About this exercise:
In the copy, every record below must appear exactly as given, and no picture may appear.

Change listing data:
────────────────────

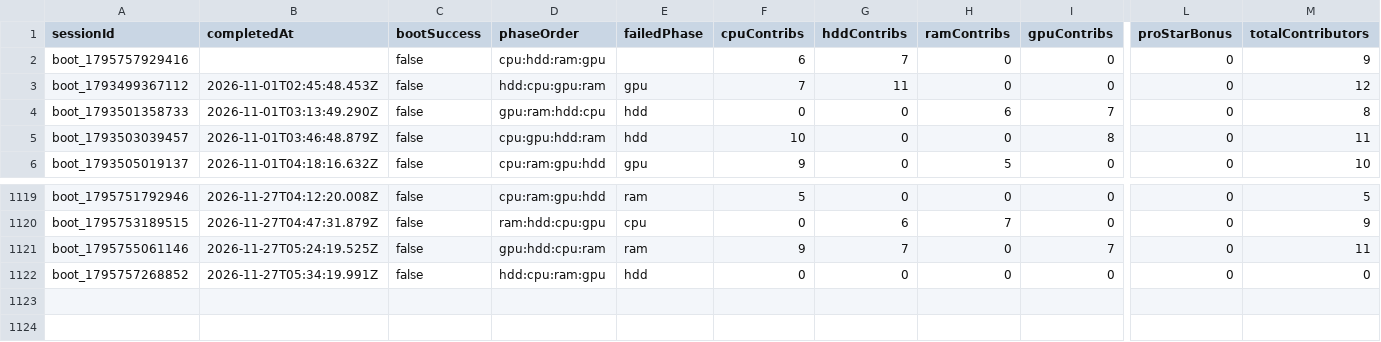
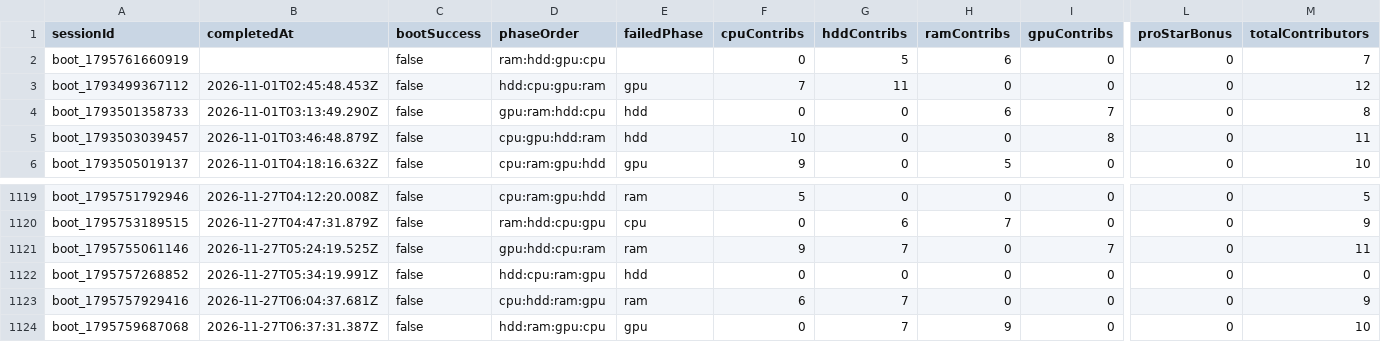
Before and after one commit to zosky/zoskyCube-archive, a CSV file: data/bootloop-sessions-2026-11.csv, drawn as a sheet; only a part is shown, gaps mark what is left out; rows hold the shown columns only; the diff names each change by its address in the sheet, - before the commit and + after, or states it on an @@ line.

```diff
--- a/data/bootloop-sessions-2026-11.csv
+++ b/data/bootloop-sessions-2026-11.csv
-A2 (sessionId): boot_1795757929416
+A2 (sessionId): boot_1795761660919
-D2 (phaseOrder): cpu:hdd:ram:gpu
+D2 (phaseOrder): ram:hdd:gpu:cpu
-F2 (cpuContribs): 6
+F2 (cpuContribs): 0
-G2 (hddContribs): 7
+G2 (hddContribs): 5
-H2 (ramContribs): 0
+H2 (ramContribs): 6
-M2 (totalContributors): 9
+M2 (totalContributors): 7
+row 1123: boot_1795757929416 | 2026-11-27T06:04:37.681Z | false | cpu:hdd:ram:gpu | ram | 6 | 7 | 0 | 0 | 0 | 9
+row 1124: boot_1795759687068 | 2026-11-27T06:37:31.387Z | false | hdd:ram:gpu:cpu | gpu | 0 | 7 | 9 | 0 | 0 | 10
```
Also changed, not shown: data/gauntlet-votes-2026-11.csv, data/store-2026-11.csv, 4 other files.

────────────────────

Response:
Before and after one commit to zosky/zoskyCube-archive, a CSV file: data/bootloop-sessions-2026-11.csv, drawn as a sheet; only a part is shown, gaps mark what is left out; rows hold the shown columns only; the diff names each change by its address in the sheet, - before the commit and + after, or states it on an @@ line.

```diff
--- a/data/bootloop-sessions-2026-11.csv
+++ b/data/bootloop-sessions-2026-11.csv
-A2 (sessionId): boot_1795757929416
+A2 (sessionId): boot_1795761660919
-D2 (phaseOrder): cpu:hdd:ram:gpu
+D2 (phaseOrder): ram:hdd:gpu:cpu
-F2 (cpuContribs): 6
+F2 (cpuContribs): 0
-G2 (hddContribs): 7
+G2 (hddContribs): 5
-H2 (ramContribs): 0
+H2 (ramContribs): 6
-M2 (totalContributors): 9
+M2 (totalContributors): 7
+row 1123: boot_1795757929416 | 2026-11-27T06:04:37.681Z | false | cpu:hdd:ram:gpu | ram | 6 | 7 | 0 | 0 | 0 | 9
+row 1124: boot_1795759687068 | 2026-11-27T06:37:31.387Z | false | hdd:ram:gpu:cpu | gpu | 0 | 7 | 9 | 0 | 0 | 10
```
Also changed, not shown: data/gauntlet-votes-2026-11.csv, data/store-2026-11.csv, 4 other files.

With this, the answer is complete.